These aside, my biggest rationale for not declaring sophomore standing during the first semester was because I had no idea what I wanted to major in. Well, okay, perhaps I have “somewhat” of an idea, but I’m sure it’s not a very accurate one since I’ve taken a grand total of ONE (not to mention that it’s a GIR) course in that department. I wanted to wait a little before making the decision.
But then, when spring registration came around, the awkward freshman spring credit limit reared its ugly head. The freshman spring credit limit is 57 credits, which translates to 4 “full courses” of 12-credits and one 9-credit seminar or exploratory class. I signed on to a 9-credit exploratory class, but quickly began disliking the class strongly – which led to me dropping the course within one week. Given the limited number of 9-credit classes and scheduling conflicts, I realized that I might be much better off taking Spanish III, so mi espanol doesn’t just all go down in the drain, despite spending a month in Spain. 21F.703 is 12 credits, which means 12×5 = 60 credits! Oh no! I’m over the freshman credit limit!
What should I do?

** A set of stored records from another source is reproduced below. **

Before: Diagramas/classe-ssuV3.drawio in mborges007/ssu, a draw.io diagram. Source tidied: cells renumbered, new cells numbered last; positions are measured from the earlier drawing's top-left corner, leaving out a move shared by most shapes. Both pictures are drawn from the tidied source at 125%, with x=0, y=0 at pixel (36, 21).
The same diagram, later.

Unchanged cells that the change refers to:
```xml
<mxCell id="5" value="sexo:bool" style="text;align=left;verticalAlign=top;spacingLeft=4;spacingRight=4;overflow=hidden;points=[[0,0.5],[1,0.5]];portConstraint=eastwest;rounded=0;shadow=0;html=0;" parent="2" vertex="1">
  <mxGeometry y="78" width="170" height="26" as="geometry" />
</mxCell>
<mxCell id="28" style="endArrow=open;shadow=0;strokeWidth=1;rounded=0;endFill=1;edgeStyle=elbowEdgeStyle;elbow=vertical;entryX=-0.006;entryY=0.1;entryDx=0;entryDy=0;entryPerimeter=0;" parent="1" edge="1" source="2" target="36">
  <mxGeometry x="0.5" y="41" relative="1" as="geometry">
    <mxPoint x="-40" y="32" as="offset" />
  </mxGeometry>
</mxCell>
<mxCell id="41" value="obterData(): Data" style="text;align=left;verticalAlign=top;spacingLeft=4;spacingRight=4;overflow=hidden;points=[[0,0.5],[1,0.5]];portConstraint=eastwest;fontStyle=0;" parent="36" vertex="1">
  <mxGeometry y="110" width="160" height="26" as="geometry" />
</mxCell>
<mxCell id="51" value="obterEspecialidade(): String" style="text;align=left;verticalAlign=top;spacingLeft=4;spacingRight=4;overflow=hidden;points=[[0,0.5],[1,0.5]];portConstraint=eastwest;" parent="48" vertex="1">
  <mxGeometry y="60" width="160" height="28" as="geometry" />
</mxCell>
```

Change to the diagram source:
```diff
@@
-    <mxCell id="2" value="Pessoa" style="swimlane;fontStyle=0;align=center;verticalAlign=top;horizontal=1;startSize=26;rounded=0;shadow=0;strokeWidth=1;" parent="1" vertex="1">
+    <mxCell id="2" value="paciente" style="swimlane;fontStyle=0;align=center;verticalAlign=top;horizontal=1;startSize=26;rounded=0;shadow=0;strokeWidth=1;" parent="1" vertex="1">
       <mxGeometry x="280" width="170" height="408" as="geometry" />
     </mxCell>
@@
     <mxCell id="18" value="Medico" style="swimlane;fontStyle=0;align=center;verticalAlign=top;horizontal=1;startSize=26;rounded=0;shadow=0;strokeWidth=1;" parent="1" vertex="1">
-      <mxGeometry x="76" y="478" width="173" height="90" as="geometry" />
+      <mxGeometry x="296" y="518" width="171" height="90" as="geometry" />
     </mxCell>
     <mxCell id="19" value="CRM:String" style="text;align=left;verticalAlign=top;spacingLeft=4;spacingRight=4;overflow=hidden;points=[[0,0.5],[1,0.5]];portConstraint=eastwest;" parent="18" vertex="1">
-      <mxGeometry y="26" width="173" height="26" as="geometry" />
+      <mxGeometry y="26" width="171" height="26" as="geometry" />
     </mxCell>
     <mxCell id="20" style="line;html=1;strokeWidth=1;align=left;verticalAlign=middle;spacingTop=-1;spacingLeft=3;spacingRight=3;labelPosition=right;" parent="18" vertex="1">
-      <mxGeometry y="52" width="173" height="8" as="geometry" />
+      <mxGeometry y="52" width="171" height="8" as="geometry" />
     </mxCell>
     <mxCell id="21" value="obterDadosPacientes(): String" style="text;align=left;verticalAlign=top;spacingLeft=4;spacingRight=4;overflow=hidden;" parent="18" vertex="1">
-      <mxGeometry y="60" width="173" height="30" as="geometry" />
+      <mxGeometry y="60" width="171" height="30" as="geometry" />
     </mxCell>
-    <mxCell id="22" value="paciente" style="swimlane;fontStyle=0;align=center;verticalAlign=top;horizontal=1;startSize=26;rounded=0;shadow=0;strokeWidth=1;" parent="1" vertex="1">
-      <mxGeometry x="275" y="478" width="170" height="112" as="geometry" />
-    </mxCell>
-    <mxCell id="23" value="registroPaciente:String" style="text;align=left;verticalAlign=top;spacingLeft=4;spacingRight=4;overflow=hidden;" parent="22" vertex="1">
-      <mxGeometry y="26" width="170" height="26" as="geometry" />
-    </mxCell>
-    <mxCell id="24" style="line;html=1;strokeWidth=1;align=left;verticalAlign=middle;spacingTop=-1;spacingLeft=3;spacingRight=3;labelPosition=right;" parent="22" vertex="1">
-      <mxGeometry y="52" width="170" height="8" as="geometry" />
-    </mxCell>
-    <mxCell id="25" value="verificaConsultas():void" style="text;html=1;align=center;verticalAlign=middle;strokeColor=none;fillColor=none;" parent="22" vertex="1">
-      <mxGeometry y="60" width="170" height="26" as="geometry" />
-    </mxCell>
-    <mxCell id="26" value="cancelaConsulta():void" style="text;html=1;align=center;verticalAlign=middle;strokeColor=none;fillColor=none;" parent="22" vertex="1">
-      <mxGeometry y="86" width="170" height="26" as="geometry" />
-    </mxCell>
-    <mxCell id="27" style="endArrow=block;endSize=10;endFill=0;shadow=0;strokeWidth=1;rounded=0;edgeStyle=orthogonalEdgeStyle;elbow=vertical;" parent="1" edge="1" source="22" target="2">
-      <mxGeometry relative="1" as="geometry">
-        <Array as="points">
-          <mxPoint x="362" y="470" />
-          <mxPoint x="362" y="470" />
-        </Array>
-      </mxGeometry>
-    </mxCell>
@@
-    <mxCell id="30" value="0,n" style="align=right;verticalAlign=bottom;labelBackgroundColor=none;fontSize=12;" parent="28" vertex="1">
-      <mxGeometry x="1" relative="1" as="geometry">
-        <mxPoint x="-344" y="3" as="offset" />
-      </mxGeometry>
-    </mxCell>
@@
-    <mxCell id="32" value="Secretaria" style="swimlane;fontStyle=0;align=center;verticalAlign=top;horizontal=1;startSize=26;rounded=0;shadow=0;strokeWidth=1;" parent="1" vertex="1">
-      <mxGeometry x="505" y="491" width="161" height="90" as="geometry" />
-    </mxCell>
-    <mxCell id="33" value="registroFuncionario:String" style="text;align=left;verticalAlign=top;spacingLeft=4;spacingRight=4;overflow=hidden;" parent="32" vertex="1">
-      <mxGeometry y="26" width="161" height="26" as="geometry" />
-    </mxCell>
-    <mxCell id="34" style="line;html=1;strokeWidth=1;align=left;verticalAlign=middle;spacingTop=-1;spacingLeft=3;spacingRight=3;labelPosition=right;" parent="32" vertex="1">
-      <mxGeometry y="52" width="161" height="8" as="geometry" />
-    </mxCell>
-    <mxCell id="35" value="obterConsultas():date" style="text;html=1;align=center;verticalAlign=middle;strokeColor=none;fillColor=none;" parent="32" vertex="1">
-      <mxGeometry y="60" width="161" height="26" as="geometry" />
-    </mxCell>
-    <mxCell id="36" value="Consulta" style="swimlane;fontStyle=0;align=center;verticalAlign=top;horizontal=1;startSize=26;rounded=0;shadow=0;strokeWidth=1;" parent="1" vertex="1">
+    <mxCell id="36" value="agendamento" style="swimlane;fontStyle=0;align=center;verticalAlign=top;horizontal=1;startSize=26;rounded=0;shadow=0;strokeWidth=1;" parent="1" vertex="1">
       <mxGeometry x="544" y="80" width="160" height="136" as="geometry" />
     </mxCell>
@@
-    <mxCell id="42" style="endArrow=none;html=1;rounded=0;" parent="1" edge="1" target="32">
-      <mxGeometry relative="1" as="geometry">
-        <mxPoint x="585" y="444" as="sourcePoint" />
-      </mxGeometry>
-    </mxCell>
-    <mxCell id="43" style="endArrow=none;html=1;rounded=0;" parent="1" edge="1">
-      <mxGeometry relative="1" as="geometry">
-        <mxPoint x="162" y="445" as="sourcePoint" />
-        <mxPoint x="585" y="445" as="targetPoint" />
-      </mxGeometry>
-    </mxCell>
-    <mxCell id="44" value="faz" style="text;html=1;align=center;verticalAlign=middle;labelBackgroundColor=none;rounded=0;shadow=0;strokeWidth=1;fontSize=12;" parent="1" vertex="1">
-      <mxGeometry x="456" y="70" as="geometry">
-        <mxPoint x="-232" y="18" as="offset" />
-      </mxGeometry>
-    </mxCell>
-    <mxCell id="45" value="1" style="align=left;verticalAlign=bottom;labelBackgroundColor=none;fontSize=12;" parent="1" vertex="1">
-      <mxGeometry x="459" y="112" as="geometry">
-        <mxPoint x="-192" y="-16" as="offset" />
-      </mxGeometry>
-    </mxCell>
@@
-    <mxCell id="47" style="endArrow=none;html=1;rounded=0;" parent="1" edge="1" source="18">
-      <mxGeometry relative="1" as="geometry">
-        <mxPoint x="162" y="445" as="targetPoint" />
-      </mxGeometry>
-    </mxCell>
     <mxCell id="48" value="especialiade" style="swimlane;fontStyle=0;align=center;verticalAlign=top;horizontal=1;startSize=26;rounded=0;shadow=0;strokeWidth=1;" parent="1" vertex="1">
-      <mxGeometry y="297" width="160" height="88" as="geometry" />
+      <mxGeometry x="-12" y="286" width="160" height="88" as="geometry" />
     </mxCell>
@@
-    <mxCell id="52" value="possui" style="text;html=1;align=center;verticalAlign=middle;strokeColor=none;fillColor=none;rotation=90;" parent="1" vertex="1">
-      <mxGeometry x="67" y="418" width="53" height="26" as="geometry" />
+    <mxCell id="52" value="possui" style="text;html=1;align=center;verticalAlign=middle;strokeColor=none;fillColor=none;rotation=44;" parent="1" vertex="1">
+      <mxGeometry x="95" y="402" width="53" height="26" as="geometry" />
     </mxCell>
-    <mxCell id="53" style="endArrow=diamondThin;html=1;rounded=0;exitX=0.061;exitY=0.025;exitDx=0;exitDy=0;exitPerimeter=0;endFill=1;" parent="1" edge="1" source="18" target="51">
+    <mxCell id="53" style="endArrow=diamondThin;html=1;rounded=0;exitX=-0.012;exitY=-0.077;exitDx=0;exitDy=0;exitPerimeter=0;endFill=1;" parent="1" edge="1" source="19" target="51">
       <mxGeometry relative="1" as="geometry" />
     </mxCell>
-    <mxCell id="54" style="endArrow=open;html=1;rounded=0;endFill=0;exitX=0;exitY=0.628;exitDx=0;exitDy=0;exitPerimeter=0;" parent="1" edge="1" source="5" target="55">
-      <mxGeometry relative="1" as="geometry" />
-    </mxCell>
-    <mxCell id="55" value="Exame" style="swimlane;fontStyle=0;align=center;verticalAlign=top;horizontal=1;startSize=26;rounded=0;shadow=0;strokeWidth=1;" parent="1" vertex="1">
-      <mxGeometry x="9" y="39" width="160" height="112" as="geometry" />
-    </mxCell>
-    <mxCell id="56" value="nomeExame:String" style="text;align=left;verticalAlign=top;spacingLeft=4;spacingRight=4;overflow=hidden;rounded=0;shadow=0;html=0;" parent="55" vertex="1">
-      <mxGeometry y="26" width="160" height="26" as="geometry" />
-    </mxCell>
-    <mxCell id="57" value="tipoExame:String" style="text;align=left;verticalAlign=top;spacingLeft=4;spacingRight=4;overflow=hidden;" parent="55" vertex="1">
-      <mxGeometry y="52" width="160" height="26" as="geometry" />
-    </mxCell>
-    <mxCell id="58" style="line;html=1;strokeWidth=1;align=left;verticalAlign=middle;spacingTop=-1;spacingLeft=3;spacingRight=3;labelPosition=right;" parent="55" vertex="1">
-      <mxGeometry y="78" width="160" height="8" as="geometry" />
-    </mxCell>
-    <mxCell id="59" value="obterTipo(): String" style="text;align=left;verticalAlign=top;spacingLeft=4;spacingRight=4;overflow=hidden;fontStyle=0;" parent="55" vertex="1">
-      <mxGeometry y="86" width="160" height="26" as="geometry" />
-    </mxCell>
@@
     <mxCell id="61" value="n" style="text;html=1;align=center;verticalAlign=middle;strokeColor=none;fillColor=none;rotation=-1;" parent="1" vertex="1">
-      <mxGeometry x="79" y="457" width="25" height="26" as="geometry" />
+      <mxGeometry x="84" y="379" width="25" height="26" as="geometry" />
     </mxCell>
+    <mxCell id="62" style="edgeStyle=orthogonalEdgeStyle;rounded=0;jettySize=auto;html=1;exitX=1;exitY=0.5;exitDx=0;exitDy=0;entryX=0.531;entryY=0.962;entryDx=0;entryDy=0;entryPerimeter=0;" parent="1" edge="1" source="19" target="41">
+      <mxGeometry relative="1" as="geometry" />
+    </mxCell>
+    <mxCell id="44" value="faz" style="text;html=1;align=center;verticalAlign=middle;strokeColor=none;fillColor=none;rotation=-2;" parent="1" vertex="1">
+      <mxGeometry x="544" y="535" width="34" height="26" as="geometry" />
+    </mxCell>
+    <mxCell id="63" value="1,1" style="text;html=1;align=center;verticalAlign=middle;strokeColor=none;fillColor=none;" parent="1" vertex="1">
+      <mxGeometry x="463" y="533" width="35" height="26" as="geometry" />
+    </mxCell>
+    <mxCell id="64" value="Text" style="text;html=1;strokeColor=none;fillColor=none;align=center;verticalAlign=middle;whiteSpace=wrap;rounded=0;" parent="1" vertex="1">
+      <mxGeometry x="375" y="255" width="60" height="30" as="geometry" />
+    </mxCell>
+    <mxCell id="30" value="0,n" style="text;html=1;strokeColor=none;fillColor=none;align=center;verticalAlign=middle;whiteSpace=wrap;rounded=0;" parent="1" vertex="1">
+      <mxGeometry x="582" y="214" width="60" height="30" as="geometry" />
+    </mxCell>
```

Obviously, I went and declared sophomore standing (to the grief of the director of the UAAP (academic and advising office), who maintains that “the reason to take sophomore standing should not be to exceed the freshman credit limit”).
Ah well. =/
So now, I’m a “sophomore” in Course VII, Biology. I’m finding the 60-credit load to be a little bit intimidating, but I’ll see what happens. ;) Que sera, sera.
iHouse just had a retreat! woo amazing food. =D